Distance runners look to develop consistency in meets

(Photo courtesy of Marquette Athletics.)

While lining up to race, a distance athlete not only prepares to compete, but prepares their mind as well. The race starts with the bang of a gun and the runners are off.

Senior distance athlete Anna Penzkover said that everyone falls into their preferred position in the pack. She said she likes to play the defensive game where she isn’t in control until the back-middle of the heat. 

“I always like to be in there because it’s always a little intimidating when I’m leading. Not knowing if girls are just staying behind me or when I’m going to get passed by a herd,” Penzkover said. “The position gives me a chance to fall into a place and find girls who are my speed and then I’m able to stick with them for the race and maneuver around them when I feel comfortable.”

Distance head coach Sean Birren said that establishing pace at the beginning is crucial for consistent energy throughout the event.

“Pacing is real important,” Birren said. “Say you have to run a long-distance race and some splits are off throughout the race, you’ve probably put yourself in a place where you’re really not going to come back from that and even thing out to run an optimal race.” 

Senior distance runner Jadon Conroy said that another strategy distance runners follow is staying behind other competitors, something he has been following for more than a decade now.

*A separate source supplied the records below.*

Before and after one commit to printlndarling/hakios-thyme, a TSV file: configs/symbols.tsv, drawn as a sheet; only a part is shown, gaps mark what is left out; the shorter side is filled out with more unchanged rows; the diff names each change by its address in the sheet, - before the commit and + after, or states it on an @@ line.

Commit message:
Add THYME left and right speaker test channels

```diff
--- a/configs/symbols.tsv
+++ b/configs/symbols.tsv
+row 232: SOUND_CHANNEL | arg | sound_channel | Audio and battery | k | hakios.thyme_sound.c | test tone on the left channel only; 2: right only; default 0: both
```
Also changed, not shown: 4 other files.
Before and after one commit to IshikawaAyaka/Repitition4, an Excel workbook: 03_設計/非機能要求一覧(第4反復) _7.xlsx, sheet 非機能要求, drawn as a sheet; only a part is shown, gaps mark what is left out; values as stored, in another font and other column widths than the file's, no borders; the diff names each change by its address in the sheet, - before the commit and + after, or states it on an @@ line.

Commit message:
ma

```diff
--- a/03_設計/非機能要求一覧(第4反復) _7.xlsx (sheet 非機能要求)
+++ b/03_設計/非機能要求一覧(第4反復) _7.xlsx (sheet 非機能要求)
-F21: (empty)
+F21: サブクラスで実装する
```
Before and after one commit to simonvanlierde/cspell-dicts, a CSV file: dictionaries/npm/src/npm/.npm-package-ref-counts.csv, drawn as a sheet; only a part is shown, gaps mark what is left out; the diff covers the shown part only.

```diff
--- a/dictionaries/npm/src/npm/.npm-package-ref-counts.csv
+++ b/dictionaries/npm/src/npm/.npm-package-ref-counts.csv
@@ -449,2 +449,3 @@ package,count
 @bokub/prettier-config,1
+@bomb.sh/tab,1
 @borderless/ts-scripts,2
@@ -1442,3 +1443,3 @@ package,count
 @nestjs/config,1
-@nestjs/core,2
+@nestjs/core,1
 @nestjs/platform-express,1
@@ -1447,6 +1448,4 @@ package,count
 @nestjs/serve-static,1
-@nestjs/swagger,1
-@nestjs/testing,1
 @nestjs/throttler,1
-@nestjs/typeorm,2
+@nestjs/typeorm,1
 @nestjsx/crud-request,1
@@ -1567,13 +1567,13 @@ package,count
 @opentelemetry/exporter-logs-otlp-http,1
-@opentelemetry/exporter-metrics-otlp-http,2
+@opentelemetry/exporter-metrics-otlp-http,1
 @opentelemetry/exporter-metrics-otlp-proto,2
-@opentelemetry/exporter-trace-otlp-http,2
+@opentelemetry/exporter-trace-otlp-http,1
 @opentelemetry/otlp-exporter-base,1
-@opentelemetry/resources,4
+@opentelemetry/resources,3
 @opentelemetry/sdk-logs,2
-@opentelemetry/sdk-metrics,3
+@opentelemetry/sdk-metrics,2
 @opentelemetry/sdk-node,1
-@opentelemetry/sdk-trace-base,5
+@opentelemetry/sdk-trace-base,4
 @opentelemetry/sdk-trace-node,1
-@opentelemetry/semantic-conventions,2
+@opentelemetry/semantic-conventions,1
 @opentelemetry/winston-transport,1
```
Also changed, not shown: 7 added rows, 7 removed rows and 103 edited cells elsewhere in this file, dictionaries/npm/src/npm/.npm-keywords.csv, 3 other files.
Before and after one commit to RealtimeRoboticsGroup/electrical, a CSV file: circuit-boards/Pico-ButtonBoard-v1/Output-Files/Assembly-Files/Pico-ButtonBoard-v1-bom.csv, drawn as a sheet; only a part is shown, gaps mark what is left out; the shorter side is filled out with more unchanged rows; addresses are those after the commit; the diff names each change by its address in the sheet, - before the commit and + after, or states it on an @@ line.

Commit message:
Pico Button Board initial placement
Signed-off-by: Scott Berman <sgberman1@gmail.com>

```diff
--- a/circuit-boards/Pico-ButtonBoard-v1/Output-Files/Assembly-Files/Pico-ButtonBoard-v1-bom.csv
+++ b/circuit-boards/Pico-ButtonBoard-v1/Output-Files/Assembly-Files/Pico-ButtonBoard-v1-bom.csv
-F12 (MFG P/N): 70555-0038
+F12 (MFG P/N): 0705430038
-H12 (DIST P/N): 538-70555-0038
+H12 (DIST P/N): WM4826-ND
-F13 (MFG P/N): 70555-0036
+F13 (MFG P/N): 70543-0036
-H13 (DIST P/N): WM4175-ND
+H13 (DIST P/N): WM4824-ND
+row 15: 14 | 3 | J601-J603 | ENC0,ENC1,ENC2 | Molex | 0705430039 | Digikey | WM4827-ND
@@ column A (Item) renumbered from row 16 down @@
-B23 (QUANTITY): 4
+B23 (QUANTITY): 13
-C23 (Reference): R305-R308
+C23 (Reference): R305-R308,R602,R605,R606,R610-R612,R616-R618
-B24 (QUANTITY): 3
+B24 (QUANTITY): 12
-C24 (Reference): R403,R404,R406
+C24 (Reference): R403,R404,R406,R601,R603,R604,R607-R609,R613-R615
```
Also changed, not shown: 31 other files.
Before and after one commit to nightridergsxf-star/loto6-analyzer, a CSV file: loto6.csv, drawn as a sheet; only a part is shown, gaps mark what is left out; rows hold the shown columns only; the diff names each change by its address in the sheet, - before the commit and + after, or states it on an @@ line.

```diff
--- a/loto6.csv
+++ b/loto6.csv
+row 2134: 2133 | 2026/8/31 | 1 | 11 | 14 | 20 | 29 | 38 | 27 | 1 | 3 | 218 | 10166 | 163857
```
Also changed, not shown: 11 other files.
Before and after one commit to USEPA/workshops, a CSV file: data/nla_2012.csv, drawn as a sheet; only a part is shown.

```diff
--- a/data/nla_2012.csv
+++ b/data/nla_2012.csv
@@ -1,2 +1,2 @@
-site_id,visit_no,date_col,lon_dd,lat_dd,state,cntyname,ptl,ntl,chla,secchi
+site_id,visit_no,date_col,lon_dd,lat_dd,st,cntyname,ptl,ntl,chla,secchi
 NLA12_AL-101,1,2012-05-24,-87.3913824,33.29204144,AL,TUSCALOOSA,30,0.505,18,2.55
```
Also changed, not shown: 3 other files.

“I had a track and field club coach in fourth grade that would yell at me for going in front of people because so much more energy is used,” Conroy said. “You’re using less energy if you’re behind people because they break the wind for you. In a race that’s a couple miles long, the energy that is saved builds up a lot and can be useful for the end.” 

After the athletes find their pace, a whole other battle sets in. 

The pack can spread out and an athlete can find themselves alone. In these cases, Penzkover said that the mental battle that athletes go through is one of the toughest parts of the event.

“The mental aspect of the race can be a lot on a runner to have to handle it going into every single race,” Penzkover said. “Especially if you’re coming out of a low week of practice it can be difficult, but it works both ways. If you have been successful a lot, you can come with a lot of confidence. For me though, it’s always trying to go out there with the mentality of competing against myself and that helps.”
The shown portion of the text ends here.